_Front-end code edit data:_
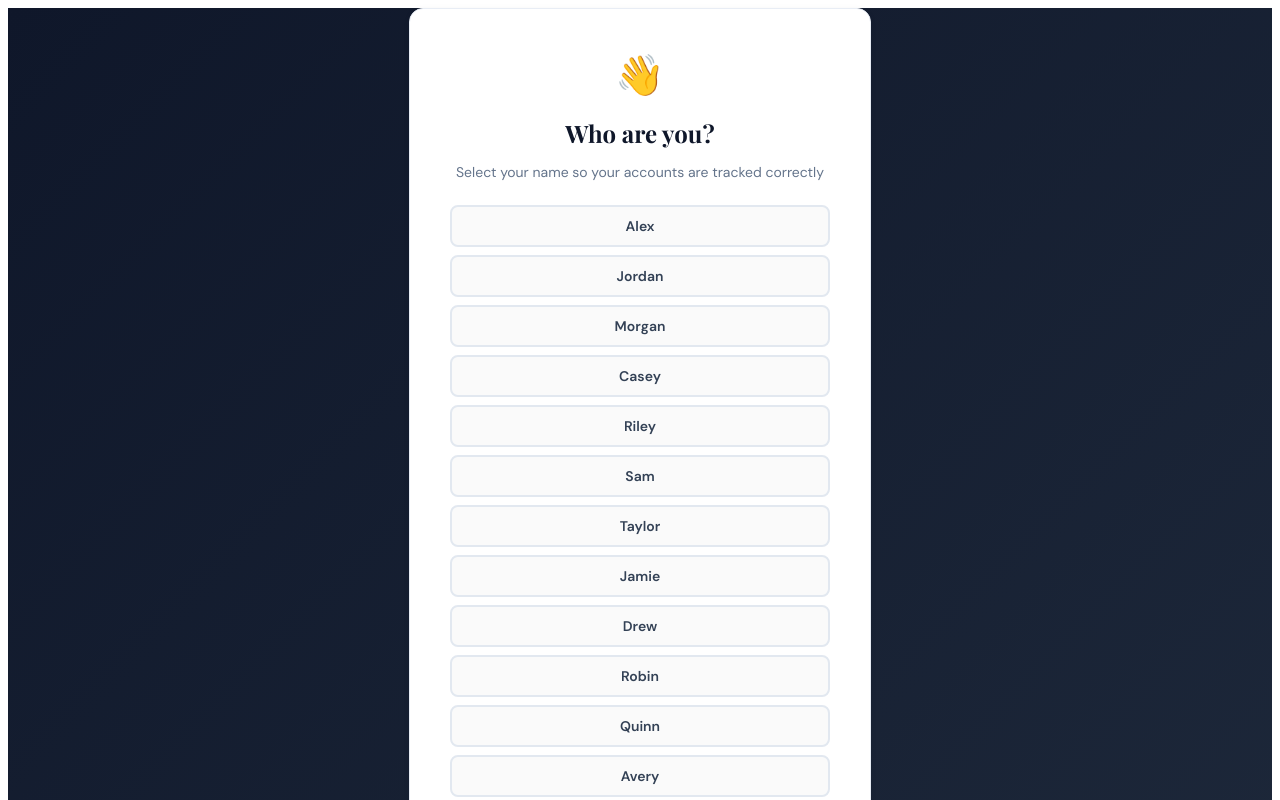
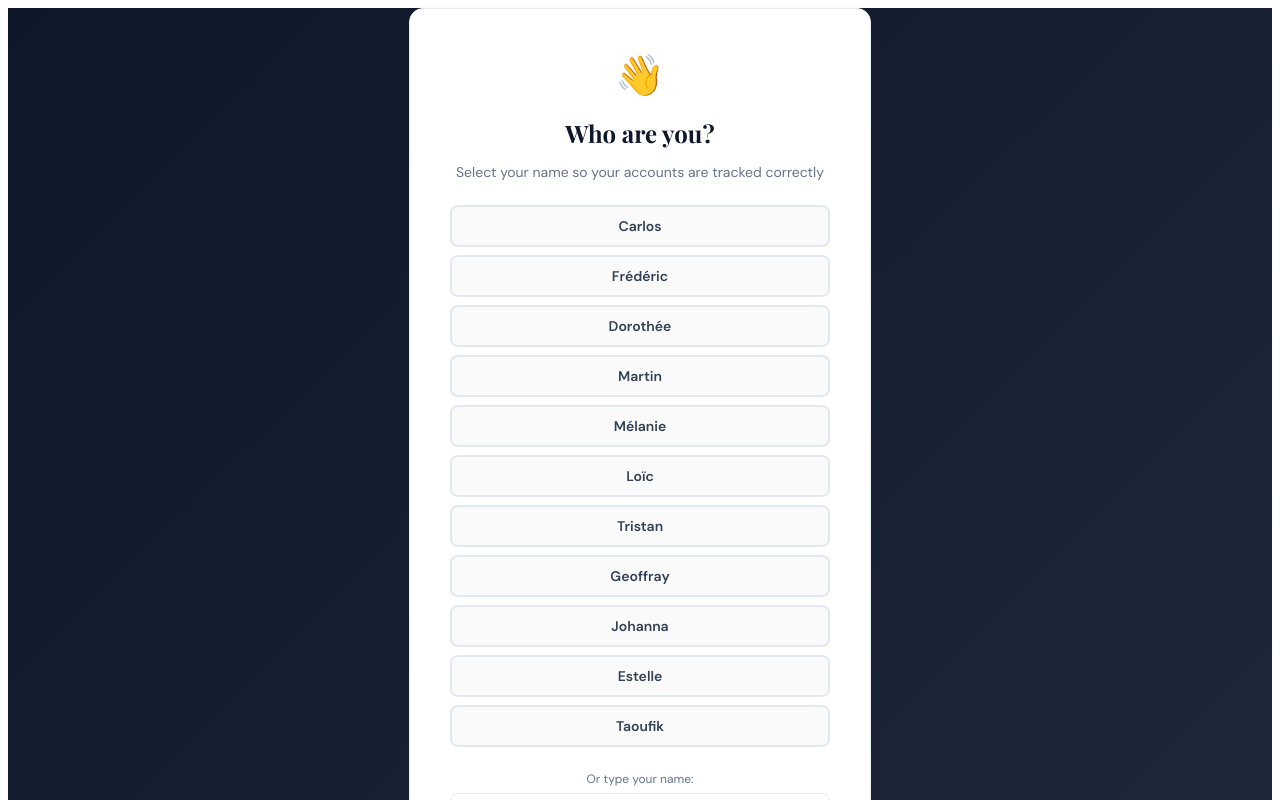
Before and after one commit to aurelien-arch/react-accountplanning, a React (Create React App) app: page / in a window 1280 px wide. Shown: the top 800 px of the page. Built offline with nearby package versions, Linux system fonts and the light colour scheme.

Commit message:
Update App.js

```diff
--- a/src/App.js
+++ b/src/App.js
@@ -104,7 +104,7 @@ const MEDDIC = [
 ];
 const ROLE_ICONS = { "Economic Buyer":"💰","Champion":"🏆","Influencer":"💡","End User":"👤","Blocker":"🚫","Technical Buyer":"🔧" };
 const REL_COLORS = { "❄️ Cold":"#bfdbfe","🌤 Warm":"#fde68a","🔥 Advocate":"#bbf7d0","⚠️ Blocker":"#fecaca" };
-const TEAM = ["Alex","Jordan","Morgan","Casey","Riley","Sam","Taylor","Jamie","Drew","Robin","Quinn","Avery","Blake","Cameron","Dakota"];
+const TEAM = ["Carlos","Frédéric","Dorothée","Martin","Mélanie","Loïc","Tristan","Geoffray","Johanna","Estelle","Taoufik"];
 
 const blankAccount = (rep="") => ({
   id: Date.now().toString(),
```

_Problem to work on:_
Every record should come back exactly as it is, though none of the pictures should.

_Task solution:_
Before and after one commit to aurelien-arch/react-accountplanning, a React (Create React App) app: page / in a window 1280 px wide. Shown: the top 800 px of the page. Built offline with nearby package versions, Linux system fonts and the light colour scheme.

Commit message:
Update App.js

```diff
--- a/src/App.js
+++ b/src/App.js
@@ -104,7 +104,7 @@ const MEDDIC = [
 ];
 const ROLE_ICONS = { "Economic Buyer":"💰","Champion":"🏆","Influencer":"💡","End User":"👤","Blocker":"🚫","Technical Buyer":"🔧" };
 const REL_COLORS = { "❄️ Cold":"#bfdbfe","🌤 Warm":"#fde68a","🔥 Advocate":"#bbf7d0","⚠️ Blocker":"#fecaca" };
-const TEAM = ["Alex","Jordan","Morgan","Casey","Riley","Sam","Taylor","Jamie","Drew","Robin","Quinn","Avery","Blake","Cameron","Dakota"];
+const TEAM = ["Carlos","Frédéric","Dorothée","Martin","Mélanie","Loïc","Tristan","Geoffray","Johanna","Estelle","Taoufik"];
 
 const blankAccount = (rep="") => ({
   id: Date.now().toString(),
```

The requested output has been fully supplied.